Mars' atmosphere is still more opaque than normal, a characteristic measured in a unit called tau. Opportunity experienced a tau of 10.8 over its current location during some of the worst days of the storm. That measure is down to about 2.5, but it is still too dark for the rover to reliably get the sunlight it needs to charge up. The tau on Mars is usually around 0.5

With the sun-powered rover starved of sunlight, NASA engineers put Opportunity into power-saving mode in early June. A few weeks after that, it missed a call from home, and as of yet, the rover still hasn't woken up.

For fun—and to ease their anxieties—engineers here on Earth revived an old tradition of sending a wakeup song to Opportunity at the start of every day, with songs like 'Wake me up before you go-go" and "Dust in the wind."

Sadly, the rover has not yet responded. Opportunity needs the atmosphere above it to get to a tau of below 2 before it will have a chance to charge its batteries again. Having lost so much power, the rover is currently in survival mode; engineers think that it has experienced such a low-power fault that its gone into hibernation, shutting off everything except the mission clock. This sleep state has gone on for so long that if Opportunity does wake, it likely won't know what time it is or how long it's been asleep and will also wonder why it hasn't heard from Earth in a long time so it will probably try to figure out new ways to communicate with engineers here.

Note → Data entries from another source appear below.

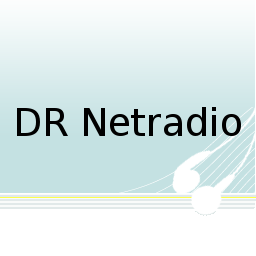
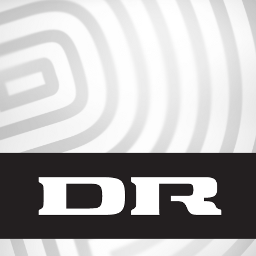
new graphics

diff --git a/addon.py b/addon.py
@@ -1,3 +1,22 @@
+#
+#      Copyright (C) 2011 Tommy Winther
+#      http://tommy.winther.nu
+#
+#  This Program is free software; you can redistribute it and/or modify
+#  it under the terms of the GNU General Public License as published by
+#  the Free Software Foundation; either version 2, or (at your option)
+#  any later version.
+#
+#  This Program is distributed in the hope that it will be useful,
+#  but WITHOUT ANY WARRANTY; without even the implied warranty of
+#  MERCHANTABILITY or FITNESS FOR A PARTICULAR PURPOSE. See the
+#  GNU General Public License for more details.
+#
+#  You should have received a copy of the GNU General Public License
+#  along with XBMC; see the file COPYING.  If not, write to
+#  the Free Software Foundation, 675 Mass Ave, Cambridge, MA 02139, USA.
+#  http://www.gnu.org/copyleft/gpl.html
+#
 import os
 import sys
 import simplejson
@@ -7,6 +26,7 @@ import buggalo
 import xbmcaddon
 import xbmcgui
 import xbmcplugin
+import xbmcvfs
 
 CHANNELS_URL = 'http://www.dr.dk/LiveNetRadio/datafeed/channels.js.drxml'
 
@@ -16,14 +36,15 @@ def showChannels():
     u.close()
 
     channels = simplejson.loads(data[39:-3])
-    path = ADDON.getAddonInfo('path')
     for channel in channels:
-        if channel.has_key('source_url'):
-            item = xbmcgui.ListItem(channel['title'], iconImage = os.path.join(path, 'resources', 'logos', channel['source_url'] + '.png'))
+        logoImage = os.path.join(LOGO_PATH, channel['source_url'] + '.png')
+        if xbmcvfs.exists(logoImage):
+            item = xbmcgui.ListItem(channel['title'], iconImage = logoImage)
         else:
-            item = xbmcgui.ListItem(channel['title'], iconImage = channel['logo'])
+            item = xbmcgui.ListItem(channel['title'], iconImage = ICON)
 
         item.setProperty('IsPlayable', 'true')
+        item.setProperty('Fanart_Image', FANART)
         item.setInfo(type = 'audio', infoLabels = {
                 'title' : channel['title']
         })
@@ -39,6 +60,11 @@ def showChannels():
 if __name__ == '__main__':
     ADDON = xbmcaddon.Addon()
     HANDLE = int(sys.argv[1])
+
+    LOGO_PATH = os.path.join(ADDON.getAddonInfo('path'), 'resources', 'logos')
+    ICON = os.path.join(ADDON.getAddonInfo('path'), 'icon.png')
+    FANART = os.path.join(ADDON.getAddonInfo('path'), 'fanart.jpg')
+
     try:
         showChannels()
     except Exception:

Those engineers at NASA will continue listening for the rover's signal every day, and three times a week will send a signal to telling it to beep if it registers the command. If Opportunity wakes, engineers will try to diagnose how bad the damage is. From here on Earth, engineers will run tests similar to the way a human doctor would go about diagnosing a patient: They'll take the rover's temperature, which will tell them if its warm enough to be woken up, run tests on the rovers' batteries, and ask it to send back pictures of itself to see and assess any damage. There's a chance that the batteries might have a harder time holding onto a charge given the long time without power, which might make science operations more difficult moving forward.

Opportunity is the longest-surviving rover on Mars. It landed in January of 2004 with a mission that was on the books for just 90 Martian days. It thrived for over 5,000 days before the dust came.

We'll just have to see if it can hold on for a few more. In the meantime, NASA is collecting digital postcards for the rover (and its team back on Earth), if you'd like to send along your own words of encouragement.